» **What is required**
Within the listing, how many lines include "boton"? Please answer with a bare number.

» **Data excerpts**
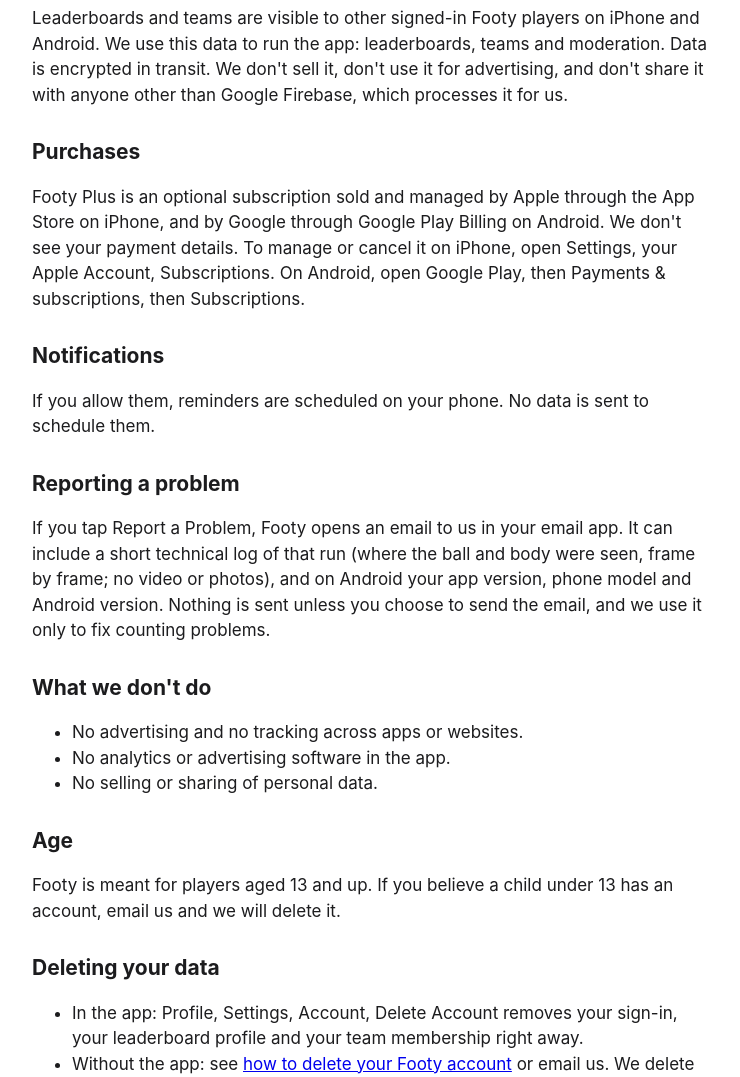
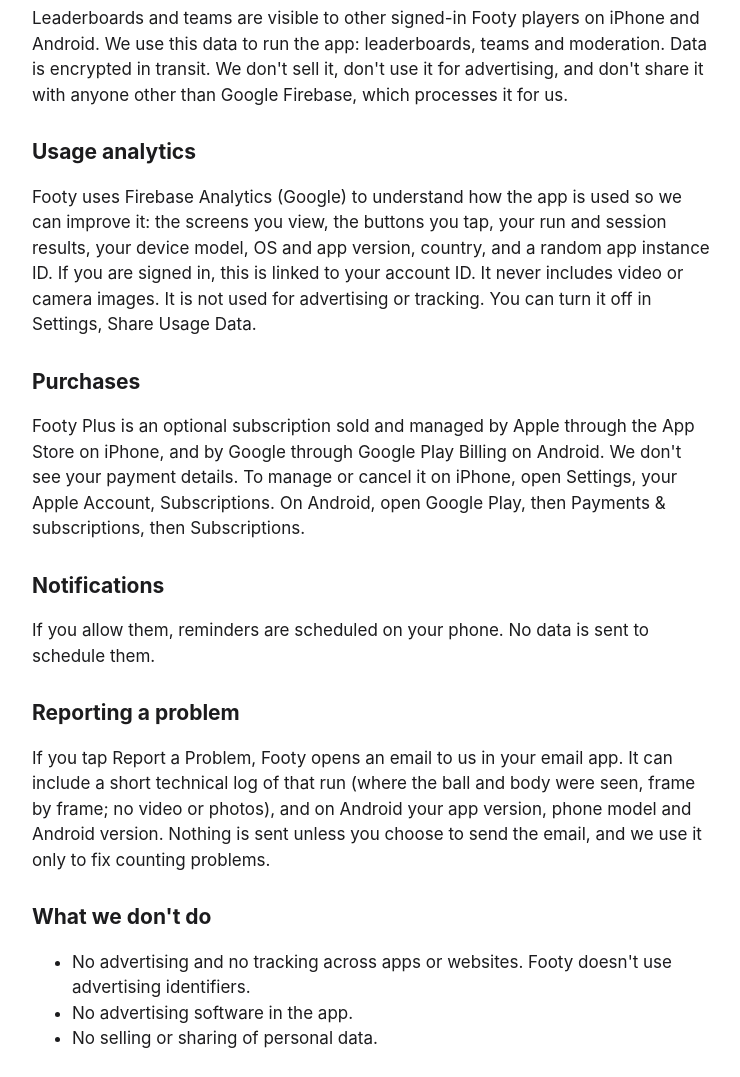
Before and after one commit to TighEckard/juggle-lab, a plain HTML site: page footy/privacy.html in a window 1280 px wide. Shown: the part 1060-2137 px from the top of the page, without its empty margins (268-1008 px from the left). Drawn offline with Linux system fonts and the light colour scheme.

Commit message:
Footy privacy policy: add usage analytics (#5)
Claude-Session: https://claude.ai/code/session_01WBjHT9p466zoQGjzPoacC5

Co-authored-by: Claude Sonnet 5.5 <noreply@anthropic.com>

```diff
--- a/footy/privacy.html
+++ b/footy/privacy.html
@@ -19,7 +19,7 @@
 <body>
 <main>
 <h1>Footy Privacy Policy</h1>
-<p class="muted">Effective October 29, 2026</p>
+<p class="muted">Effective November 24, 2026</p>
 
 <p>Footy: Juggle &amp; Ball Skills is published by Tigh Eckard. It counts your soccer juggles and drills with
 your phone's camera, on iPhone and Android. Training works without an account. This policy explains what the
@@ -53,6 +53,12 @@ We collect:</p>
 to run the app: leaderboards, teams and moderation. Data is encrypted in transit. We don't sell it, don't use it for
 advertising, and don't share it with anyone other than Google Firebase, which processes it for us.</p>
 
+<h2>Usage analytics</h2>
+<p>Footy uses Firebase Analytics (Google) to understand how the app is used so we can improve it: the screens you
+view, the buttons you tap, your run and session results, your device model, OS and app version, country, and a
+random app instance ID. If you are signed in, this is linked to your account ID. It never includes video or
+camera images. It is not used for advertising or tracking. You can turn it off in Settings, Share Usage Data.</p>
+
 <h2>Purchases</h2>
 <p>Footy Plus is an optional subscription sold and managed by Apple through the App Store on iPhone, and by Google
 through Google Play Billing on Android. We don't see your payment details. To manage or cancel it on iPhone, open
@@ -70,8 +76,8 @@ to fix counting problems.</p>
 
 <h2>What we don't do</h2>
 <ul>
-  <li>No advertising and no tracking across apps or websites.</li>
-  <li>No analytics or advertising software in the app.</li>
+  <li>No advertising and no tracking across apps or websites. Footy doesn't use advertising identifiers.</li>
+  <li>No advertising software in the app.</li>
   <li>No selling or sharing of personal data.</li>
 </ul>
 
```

---

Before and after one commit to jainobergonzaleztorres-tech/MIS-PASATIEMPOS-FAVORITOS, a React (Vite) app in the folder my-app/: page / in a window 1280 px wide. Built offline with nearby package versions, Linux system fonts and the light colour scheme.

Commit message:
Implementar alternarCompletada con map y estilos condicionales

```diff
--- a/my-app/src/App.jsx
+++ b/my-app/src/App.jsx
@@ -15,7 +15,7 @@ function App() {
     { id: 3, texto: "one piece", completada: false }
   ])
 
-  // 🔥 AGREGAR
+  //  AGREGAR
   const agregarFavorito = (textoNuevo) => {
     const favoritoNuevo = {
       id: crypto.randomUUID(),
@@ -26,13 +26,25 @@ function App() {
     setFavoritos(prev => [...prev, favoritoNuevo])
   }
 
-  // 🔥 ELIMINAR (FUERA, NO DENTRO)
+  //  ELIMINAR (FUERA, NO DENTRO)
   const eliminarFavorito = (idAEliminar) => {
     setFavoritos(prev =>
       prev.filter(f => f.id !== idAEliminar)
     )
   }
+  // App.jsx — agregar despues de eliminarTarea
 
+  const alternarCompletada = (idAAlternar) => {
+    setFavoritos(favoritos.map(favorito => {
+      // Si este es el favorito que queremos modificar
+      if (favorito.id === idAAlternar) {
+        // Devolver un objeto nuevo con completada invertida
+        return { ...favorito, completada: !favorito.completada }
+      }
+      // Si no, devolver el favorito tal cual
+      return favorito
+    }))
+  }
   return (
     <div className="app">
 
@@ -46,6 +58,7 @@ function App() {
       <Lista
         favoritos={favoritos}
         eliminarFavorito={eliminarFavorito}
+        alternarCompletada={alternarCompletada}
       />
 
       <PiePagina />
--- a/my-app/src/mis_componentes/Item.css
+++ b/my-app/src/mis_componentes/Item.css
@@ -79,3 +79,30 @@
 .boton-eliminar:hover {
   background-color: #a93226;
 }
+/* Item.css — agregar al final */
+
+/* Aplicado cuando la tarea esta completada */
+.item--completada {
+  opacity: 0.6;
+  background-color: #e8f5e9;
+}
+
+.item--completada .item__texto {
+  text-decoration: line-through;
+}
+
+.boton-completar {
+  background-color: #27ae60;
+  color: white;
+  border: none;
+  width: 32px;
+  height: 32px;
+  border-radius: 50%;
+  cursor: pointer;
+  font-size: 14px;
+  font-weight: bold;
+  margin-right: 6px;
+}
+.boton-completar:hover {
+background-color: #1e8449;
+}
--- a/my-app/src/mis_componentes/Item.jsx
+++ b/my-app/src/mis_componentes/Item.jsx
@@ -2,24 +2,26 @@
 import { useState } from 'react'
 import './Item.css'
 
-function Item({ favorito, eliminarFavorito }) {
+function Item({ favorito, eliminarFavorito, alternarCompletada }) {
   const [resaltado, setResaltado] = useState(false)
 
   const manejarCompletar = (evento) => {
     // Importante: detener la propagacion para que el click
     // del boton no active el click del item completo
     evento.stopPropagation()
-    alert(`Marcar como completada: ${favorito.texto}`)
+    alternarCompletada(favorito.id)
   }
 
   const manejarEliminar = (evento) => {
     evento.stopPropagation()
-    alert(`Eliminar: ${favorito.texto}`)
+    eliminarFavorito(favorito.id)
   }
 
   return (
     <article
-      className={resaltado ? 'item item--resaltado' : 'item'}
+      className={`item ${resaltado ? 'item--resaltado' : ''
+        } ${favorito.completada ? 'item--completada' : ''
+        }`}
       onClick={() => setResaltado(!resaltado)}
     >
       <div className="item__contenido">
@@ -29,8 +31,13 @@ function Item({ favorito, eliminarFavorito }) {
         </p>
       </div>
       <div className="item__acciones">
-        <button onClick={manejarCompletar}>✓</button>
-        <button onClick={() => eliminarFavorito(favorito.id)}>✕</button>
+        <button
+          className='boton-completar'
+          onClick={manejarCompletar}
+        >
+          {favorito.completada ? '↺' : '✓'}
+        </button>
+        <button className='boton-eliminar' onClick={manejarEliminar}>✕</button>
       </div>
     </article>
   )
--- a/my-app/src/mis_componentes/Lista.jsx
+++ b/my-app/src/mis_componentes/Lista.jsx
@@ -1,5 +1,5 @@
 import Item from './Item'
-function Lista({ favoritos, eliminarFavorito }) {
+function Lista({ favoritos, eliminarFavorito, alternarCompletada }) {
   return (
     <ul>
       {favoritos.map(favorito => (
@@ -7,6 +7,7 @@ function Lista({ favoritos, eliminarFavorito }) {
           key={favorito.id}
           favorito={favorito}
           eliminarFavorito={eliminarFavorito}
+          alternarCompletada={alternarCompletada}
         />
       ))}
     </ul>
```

...

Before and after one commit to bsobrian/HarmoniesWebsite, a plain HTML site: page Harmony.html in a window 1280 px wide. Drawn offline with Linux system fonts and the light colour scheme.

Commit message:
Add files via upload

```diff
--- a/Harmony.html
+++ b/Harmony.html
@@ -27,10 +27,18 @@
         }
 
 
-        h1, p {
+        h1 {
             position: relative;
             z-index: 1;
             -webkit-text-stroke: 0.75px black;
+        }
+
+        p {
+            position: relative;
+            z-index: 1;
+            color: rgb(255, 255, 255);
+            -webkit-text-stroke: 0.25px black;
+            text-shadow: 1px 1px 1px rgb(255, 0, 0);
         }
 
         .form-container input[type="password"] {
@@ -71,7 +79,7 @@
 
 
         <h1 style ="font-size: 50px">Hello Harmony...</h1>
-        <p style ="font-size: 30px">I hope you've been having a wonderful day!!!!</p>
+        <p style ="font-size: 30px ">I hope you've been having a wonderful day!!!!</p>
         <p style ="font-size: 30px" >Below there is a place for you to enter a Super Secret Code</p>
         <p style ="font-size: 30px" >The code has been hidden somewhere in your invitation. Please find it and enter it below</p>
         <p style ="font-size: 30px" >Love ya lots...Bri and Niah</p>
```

» **Expected answer**
6